“Well, that was an interesting week Danny,” Robert blurts out with a sarcastic smile.
Danny, not to be outwitted adds, “Yes, it was.”
Robert asks, “So, Danny, with all the experiences you are having, what are you becoming aware of?”
Danny answers, “Some guys want to do things that I don’t and the other way around. Some seem uncomfortable about talking when together and others don’t seem to know what they want.” He adds, “Is it always going to be like this?”
“It becomes more understandable and accepting as you begin to become aware of your own sexual issues and realize that the person you are with has their own. We are bombarded with messages that happy, successful and popular people say sex is great and other messages that say sex is sinful and wrong,” adds Robert.
“Some of my friends have seen a lot of violence and some of it on them,” says Danny.
“Our shame about sex comes from our families, cultures, religions, friends, television and websites. In all of this we are told that some kinds of sexual activities are

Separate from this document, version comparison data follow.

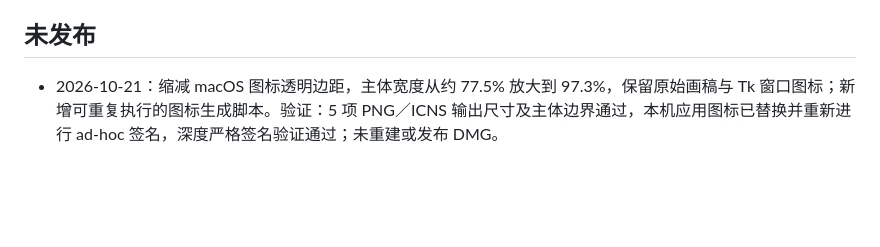
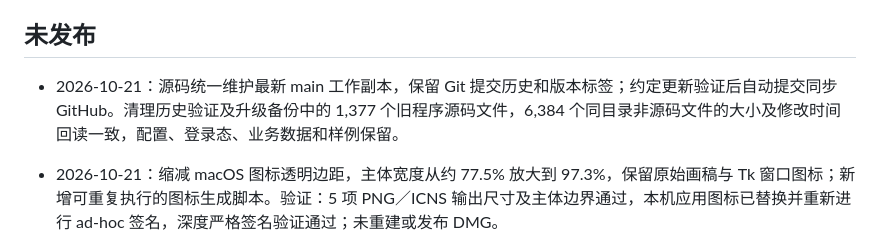
Before and after one commit to a792275829-cpu/electricity-toolbox-scripts, a Markdown page: CHANGELOG.md, the part around the change. GitHub-like rendering; blank space fills up the shorter version.

```diff
--- a/CHANGELOG.md
+++ b/CHANGELOG.md
@@ -16,6 +16,8 @@
 - 验证：591 项 Python 回归、2 项桌面 Rust 测试、300 组随机合并和 90 份工作簿对比通过；前端构建和启动器 smoke test 通过。既有日期弹窗 Escape 偶发问题本轮未复现，未宣称已修复。
 
 ## 未发布
+
+- 2026-10-21：源码统一维护最新 main 工作副本，保留 Git 提交历史和版本标签；约定更新验证后自动提交同步 GitHub。清理历史验证及升级备份中的 1,377 个旧程序源码文件，6,384 个同目录非源码文件的大小及修改时间回读一致，配置、登录态、业务数据和样例保留。
 
 - 2026-10-21：缩减 macOS 图标透明边距，主体宽度从约 77.5% 放大到 97.3%，保留原始画稿与 Tk 窗口图标；新增可重复执行的图标生成脚本。验证：5 项 PNG／ICNS 输出尺寸及主体边界通过，本机应用图标已替换并重新进行 ad-hoc 签名，深度严格签名验证通过；未重建或发布 DMG。
 
```
Also changed, not shown: AGENTS.md (+1 -0 lines).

acceptable and others are wrong. You already know what your body is supposed to look like and feel shameful if it doesn’t.”
“Not a problem with that one,” says Danny and quickly adds, “You’re biting your tongue again, aren’t you?”
“Remember, Danny, the most important thing is to know what you want in order to come to an acceptance of yourself. That includes who you feel sexual desires for, what kind of sex you want to have and accepting your sexual thoughts and fantasies.”
Danny adds, “I like keeping it simple—what works and what doesn’t.”
“Now add to that,” Robert says, “Be responsible for what you say and do by being aware of what you do, and correcting what you can or move on.”
“I have some moving on to do,” Danny adds, “Though I’m not sure what to do about my sexual fantasies?”
“Exploring them, Danny, may be more important than trying on the latest sex position or role-play outfit.”
“Robert,” Danny smiles. “Are you speaking from experience or regret?”
“Neither,” says Robert. “From a longing for less judgment and mistrust to be able to explore some sexual activities to find a sexual or romantic partner I’d want to be with.”
Smiling at Danny, Robert asks, “Are you OK?”
“I’ll be alright, Robert, I was just biting my tongue.”
–Ray Buteau is a former Catholic priest and author of the book No Longer Lonely. You can visit Ray’s website at www. raybuteausweb.com.